Emphasizing the competition and the challenge that a fire chief faces on a day-to-day basis, this book covers the specifics of how a person actually applies leadership and decision-making concepts for the job. “Going for the Gold” provides a realistic appraisal of what it takes to aspire for, achieve, and succeed as a fire chief.
Ronny J. Coleman, Going for the Gold: Pursuing and Assuming the Job of Fire Chief, 1999, Delmar Publishers, ISBN: 0-7668-0868-8
This study was concerned with the evolution of the California fire service education and training system. Using the documentary research method, the study was based on an analysis of information obtained from official records; minutes of meetings; newspapers, newsletters, and official publications; correspondence; and eyewitness accounts.
The concept of an American fire-training program began in the early 1920′s as an effort of Chief Engineer Ralph Scott of the Los Angeles City Fire Department. His work was based on training programs from American metropolitan and suburban departments, which were in turn influenced to some degree by the European fire services.
Today, the California fire service education and training system is a complicated array of various delivery components that continue to evolve along both academic and vocational lines. This evolution into various components has created a difficult and often confused career development pathway for fire service personnel.
Ronny J. Coleman, The Evolution of California Fire Service Training and Education, (May 1994), A Thesis presented to the Department of Occupational Studies, California State University, Long Beach
A definitive collection of Chief Ronny J. Coleman’s writings.

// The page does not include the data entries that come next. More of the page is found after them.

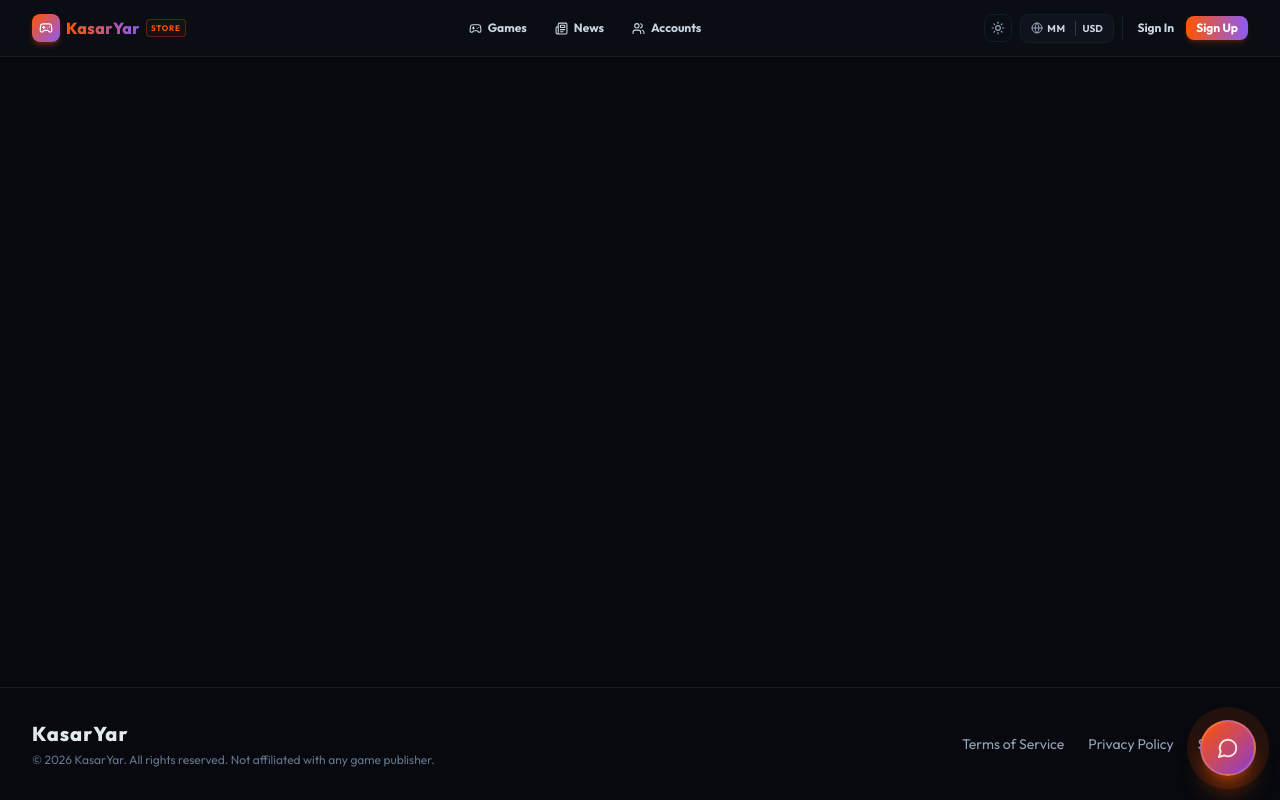
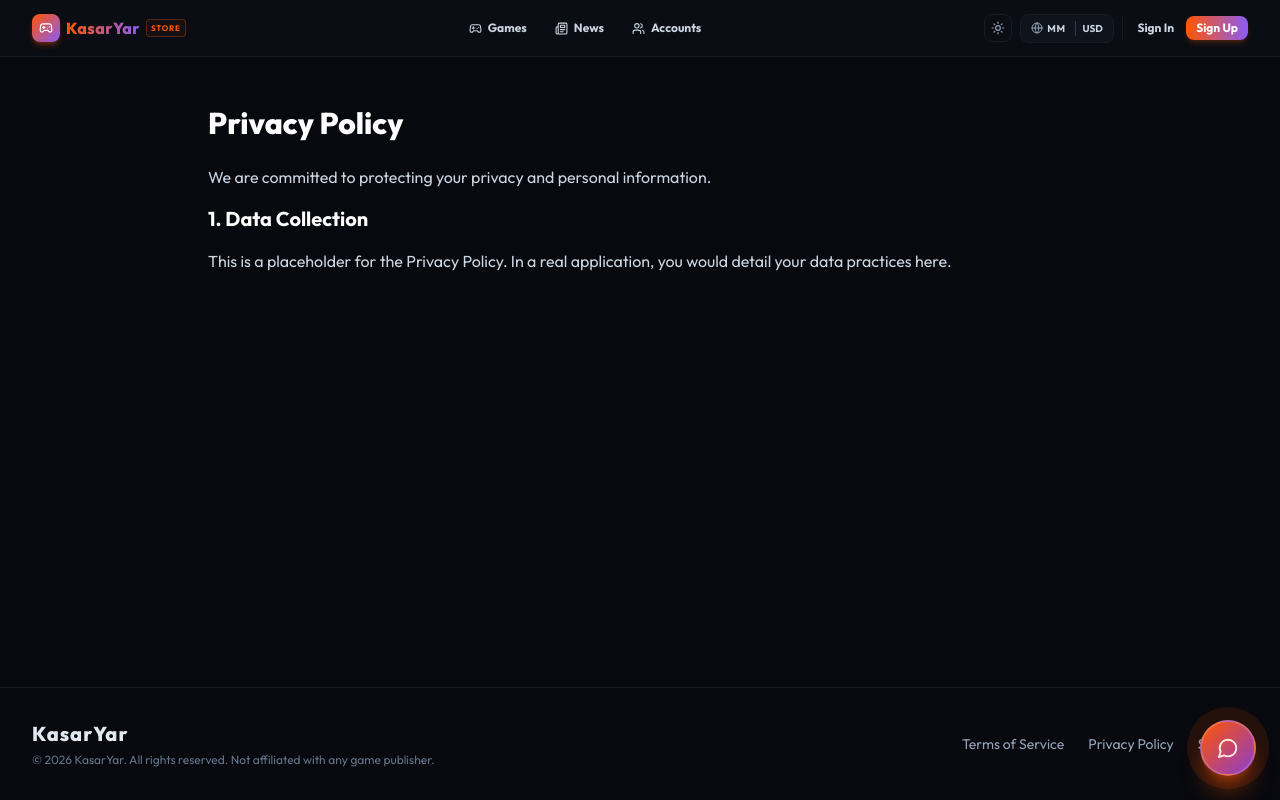
Before and after one commit to soeyehtut2002/kasaryar, a React (Vite) app in the folder frontend/: page /privacy in a window 1280 px wide. Built offline with nearby package versions, Linux system fonts and the light colour scheme.

Commit message:
Fix non-functional and broken links

```diff
--- a/frontend/src/App.tsx
+++ b/frontend/src/App.tsx
@@ -10,6 +10,8 @@ import { AdminDashboard } from './pages/AdminDashboard';
 import { GameDetail } from './pages/GameDetail';
 import { NewsPage } from './pages/NewsPage';
 import { AccountsPage } from './pages/AccountsPage';
+import { TermsPage } from './pages/TermsPage';
+import { PrivacyPage } from './pages/PrivacyPage';
 
 import { LanguageProvider } from './context/LanguageContext';
 import { ThemeProvider } from './context/ThemeContext';
@@ -35,6 +37,8 @@ function App() {
                     <Route path="/admin" element={<AdminDashboard />} />
                     <Route path="/news" element={<NewsPage />} />
                     <Route path="/accounts" element={<AccountsPage />} />
+                    <Route path="/terms" element={<TermsPage />} />
+                    <Route path="/privacy" element={<PrivacyPage />} />
                   </Routes>
                 </main>
                 <Footer />
--- a/frontend/src/components/layout/Footer.tsx
+++ b/frontend/src/components/layout/Footer.tsx
@@ -1,4 +1,5 @@
 import React from 'react';
+import { Link } from 'react-router-dom';
 import { useLanguage } from '../../context/LanguageContext';
 
 export const Footer: React.FC = () => {
@@ -17,8 +18,8 @@ export const Footer: React.FC = () => {
             </p>
           </div>
           <div className="flex items-center gap-6 text-sm">
-            <a href="#" className="hover:text-primary-500 dark:hover:text-primary-400 transition-colors">Terms of Service</a>
-            <a href="#" className="hover:text-primary-500 dark:hover:text-primary-400 transition-colors">Privacy Policy</a>
+            <Link to="/terms" className="hover:text-primary-500 dark:hover:text-primary-400 transition-colors">Terms of Service</Link>
+            <Link to="/privacy" className="hover:text-primary-500 dark:hover:text-primary-400 transition-colors">Privacy Policy</Link>
             <button
               onClick={(e) => {
                 e.preventDefault();
--- a/frontend/src/pages/Landing.tsx
+++ b/frontend/src/pages/Landing.tsx
@@ -52,7 +52,7 @@ const DEFAULT_SPECIAL_PROMO = {
   title: 'Get 5% Cashback with KBZPay',
   description: 'Enjoy 5% cashback on all top-ups every Friday when you pay using KBZPay.',
   buttonText: 'Learn More',
-  buttonLink: '#',
+  buttonLink: '/news',
   isActive: true,
 };
 
--- /dev/null
+++ b/frontend/src/pages/PrivacyPage.tsx
@@ -0,0 +1,24 @@
+import React from 'react';
+import { useLanguage } from '../context/LanguageContext';
+
+export const PrivacyPage: React.FC = () => {
+  const { language } = useLanguage();
+  const mm = language === 'mm';
+
+  return (
+    <div className="max-w-4xl mx-auto px-4 py-12">
+      <h1 className="text-3xl font-black text-slate-800 dark:text-white mb-6">
+        {mm ? 'ကိုယ်ရေးကိုယ်တာမူဝါဒ' : 'Privacy Policy'}
+      </h1>
+      <div className="prose dark:prose-invert max-w-none text-slate-600 dark:text-slate-300 space-y-4">
+        <p>
+          {mm
+            ? 'ကျွန်ုပ်တို့သည် သင့်ကိုယ်ရေးအချက်အလက်များကို လုံခြုံစွာထိန်းသိမ်းရန် ကတိပြုပါသည်။'
+            : 'We are committed to protecting your privacy and personal information.'}
+        </p>
+        <h2 className="text-xl font-bold text-slate-800 dark:text-white mt-8 mb-4">1. Data Collection</h2>
+        <p>This is a placeholder for the Privacy Policy. In a real application, you would detail your data practices here.</p>
+      </div>
+    </div>
+  );
+};
--- /dev/null
+++ b/frontend/src/pages/TermsPage.tsx
@@ -0,0 +1,24 @@
+import React from 'react';
+import { useLanguage } from '../context/LanguageContext';
+
+export const TermsPage: React.FC = () => {
+  const { language } = useLanguage();
+  const mm = language === 'mm';
+
+  return (
+    <div className="max-w-4xl mx-auto px-4 py-12">
+      <h1 className="text-3xl font-black text-slate-800 dark:text-white mb-6">
+        {mm ? 'စည်းကမ်းချက်များ' : 'Terms of Service'}
+      </h1>
+      <div className="prose dark:prose-invert max-w-none text-slate-600 dark:text-slate-300 space-y-4">
+        <p>
+          {mm
+            ? 'ကျွန်ုပ်တို့၏ ဝန်ဆောင်မှုကို အသုံးပြုခြင်းဖြင့် အောက်ပါ စည်းကမ်းချက်များကို သဘောတူလက်ခံရာရောက်ပါသည်။'
+            : 'By using our services, you agree to the following terms and conditions.'}
+        </p>
+        <h2 className="text-xl font-bold text-slate-800 dark:text-white mt-8 mb-4">1. General Terms</h2>
+        <p>This is a placeholder for the Terms of Service. In a real application, you would list your legal terms here.</p>
+      </div>
+    </div>
+  );
+};
```
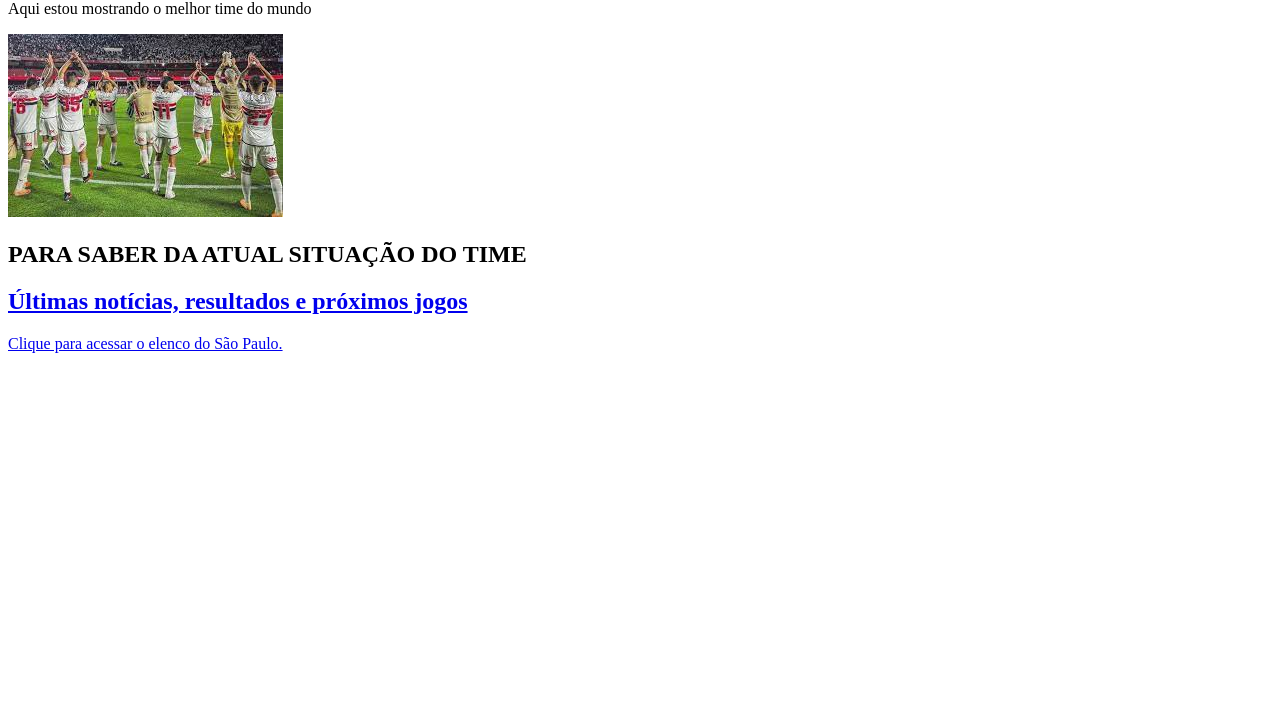
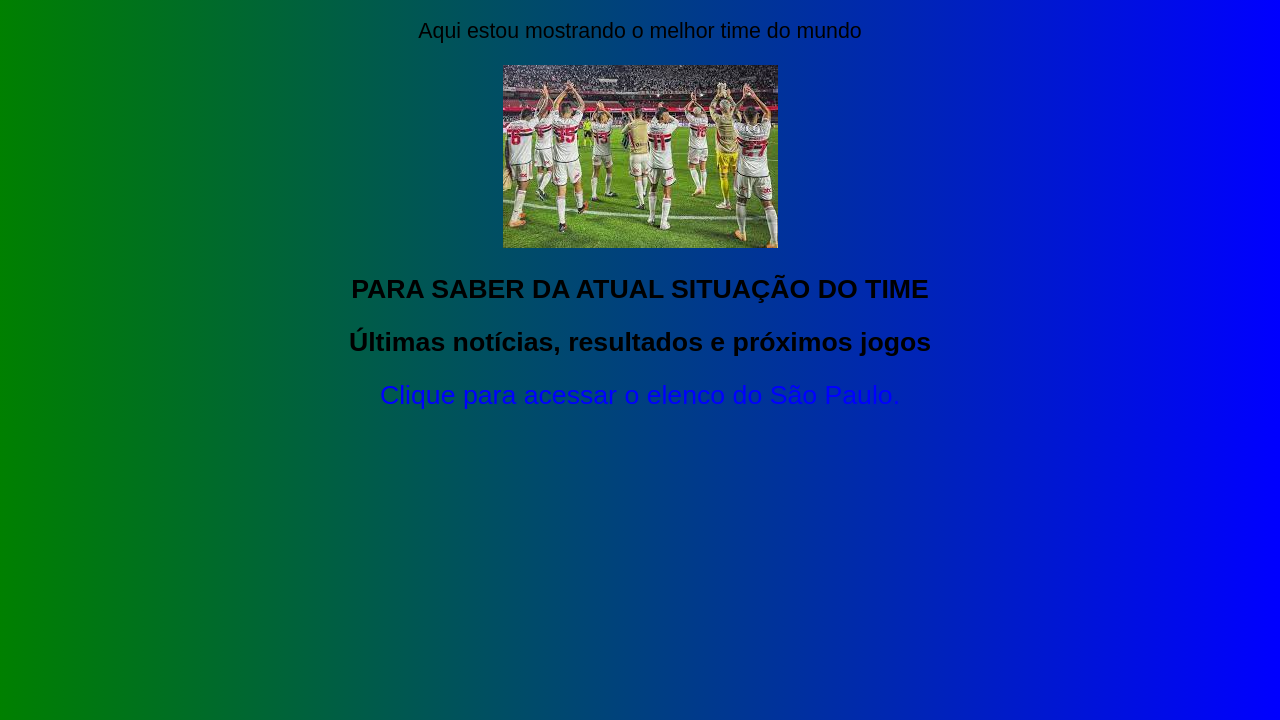
Before and after one commit to toninfurautero/site2024, a plain HTML site: page index.html in a window 1280 px wide. Shown: the part 80-800 px from the top of the page. Drawn offline with Linux system fonts and the light colour scheme.

Commit message:
index.html

```diff
--- a/index.html
+++ b/index.html
@@ -3,8 +3,10 @@
 <head>
     <meta charset="UTF-8">
     <meta name="viewport" content="width=device-width, initial-scale=1.0">
-    <link rel="shortcut icon" href="ICONE.ico" type="Aula-03/ICONE"
+    <!--<link rel="shortcut icon" href="ICONE.ico" type="Aula-03/ICONE"> -->
     <title></title>
+    <link rel="stylesheet" type ="text/css" href="style.css">
+
 </head>
 <body>
     <h1> São Paulo Futebol Clube</h1>
```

A beloved, well-respected figure in the fire community, Chief Coleman has spent the last 20 years imparting his wisdom in the pages of Fire Chief magazine. Chief’s Clipboard collects 100 of the most influential columns from Chief Coleman’s writings. These columns address a broad range of issues – from leadership, to health and safety, to succession planning – tat all fire chiefs face in the course of their daily work. Many of the columns reflect actual events and critical turning pints in the careers of firefighters moving up through the ranks.
Chief’s Clipboard offers sound advice on how fire chiefs should develop their leadership, engage their staff, survive political situations within their organizations and communities, take care of themselves, and bring honor to the profession. Chief Coleman’s real-world approach and his ability to summon the future of the fire service and place it in a context that all can understand make this an invaluable addition to any fire chief’s reading list.
Ronny J. Coleman, Chief’s Clipboard – 20 Years of Ronny J. Coleman, (2006), Jones and Bartlett Publishers, ISBN: 13:978-0-7637-3616-3
Every young man has a period in life when he wants to be a firefighter. Normally, it strikes his fancy in the early years when is is greatly impressed with the clamor and excitement associated with a fire apparatus clanging and the banging its way down the street. Sometimes it strikes in his early teens when his budding knowledge of mechanical things makes fire apparatus a marvelous wonder to behold. The chrome and steel and the power of fire equipment is intoxicating and exciting. Some of us just never get too old to enjoy fire trucks.
Ronny J. Coleman and Raymond M. Russell, Fire Truck Toys for Men and Boys, (1979), Phenix Technology, Inc. Also known as Catalogue of Toy Fire Apparatus
Someone once said that every story has three main elements – the beginning, the middle and the end. In preparing to write this book about the history of the residential – sprinkler concept, teh title was selected because it reflects the beginning and the current state of the art: The Omega sprinkler head. The end is far from being written.
Ronny J. Coleman, Alpha to Omega, The Evolution in Residential Fire Protection, (1985), Phenix Publications, ISBN: 0-910-10502-2